Loft: Put simply, loft is the angle at which the club hits the ball off the ground, typically somewhere between 47 and 64 degrees. Higher lofts equate to shots with greater elevation and reduced distance.
Bounce: This has to do with the club's sole, and the amount of energy distributed between ground and club. Finding the best bounce for a wedge allows you to improve your chipping and pitching.
The putter is the club which offers the widest array of design features and options, including putter type, head design, face/insert, and hosel. Personal preference comes into play here--but knowing the differences between different types and options will help you make an educated choice.
The two basic types of putters are face and toe-balanced. Face-balanced putters' face turns upward, with a center of gravity in line with the shaft, and they're well suited to players with a straight stroke. Toe-balanced putters, meanwhile, have a toe that points toward the ground, making them ideal for players with an "in-to-out-to-in" putting stroke.
There are three basic head design options: blade, perimeter weighted, and mallet.
Blade: A favorite of traditionalists, blade putters have a small head, classic design, and are a safe choice for any player.
Perimeter Weighted: A larger head is well suited to players with an "in-to-out" stroke.
Mallet: Heavier than a blade putter due to its larger size, mallet putters have a lower and deeper center of gravity to reduce backspin.
FACES AND INSERTS
The ideal putter face for your game depends largely on your preferred ball, and the speed of the greens you typically play on. The faster the greens, the softer your face and ball should be. Your three basic face options are metal, insert, and grooved:
Metal: Popular for the noise they provide, and traditionally made of steel, a metal face putter is strong and heavy, with responsive feedback and a solid feel.
Insert: Essentially a metal putter whose face has been replaced with a lightweight, non-metal insert, the advantage of these putters is the lighter weight, with more of it distributed to the heel and toe for increased forgiveness. The downside is a lack of sound feedback on your putts.
Grooved: Finally, grooved face putters assist in creating a forward-rolling motion that keeps your ball on-line, as a result of the increased friction on the face of the clubhead.
Most putters have a steel shaft, but where the shafts meets the putter head is called the hosel and is where variety and option come into play:
Heel-shafted: Shaft connects putter at heel, or inside, of the head
Center-shafted: Shaft connects at the center of the putter head
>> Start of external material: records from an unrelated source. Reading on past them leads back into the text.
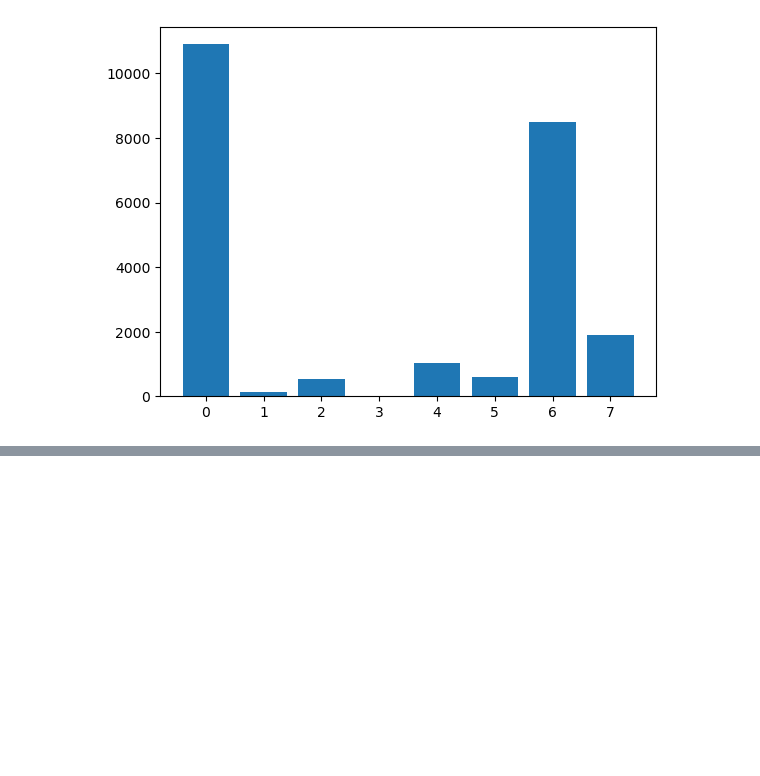
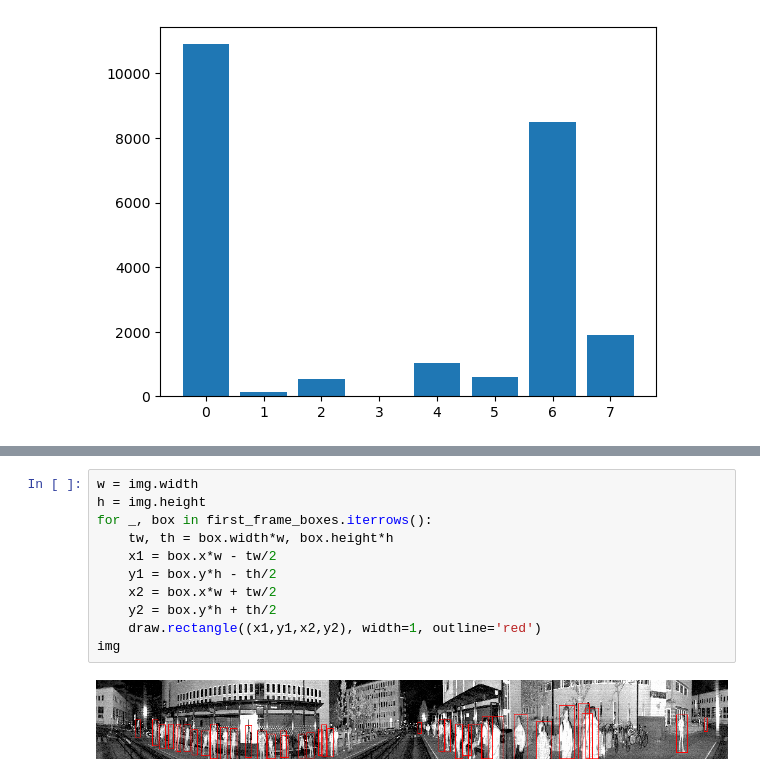
Before and after one commit to seb2o/deep-object-detection-Lidar, a Jupyter notebook: src/eda.ipynb, the cells around one changed output, grey strips where cells are left out. Saved outputs shown, nothing was run; the diff lists cells and outputs as text; blank space fills up the shorter version.

```diff
--- a/src/eda.ipynb
+++ b/src/eda.ipynb
@@ -50,0 +64,13 @@ class_names
+# %%
+w = img.width
+h = img.height
+for _, box in first_frame_boxes.iterrows():
+    tw, th = box.width*w, box.height*h
+    x1 = box.x*w - tw/2
+    y1 = box.y*h - th/2
+    x2 = box.x*w + tw/2
+    y2 = box.y*h + th/2
+    draw.rectangle((x1,y1,x2,y2), width=1, outline='red')
+img
+# %% [output]
+[figure, added]
```
Also changed, not shown: parts of 2 cells of this notebook.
Hosel offset: Hosel bends backward to move the bottom of the shaft ahead of the putter face, drawing your hands ahead of the ball through impact
Hosel options are largely based on player preference, and the best way to determine the right choice for you is through good, old-fashioned trial and error.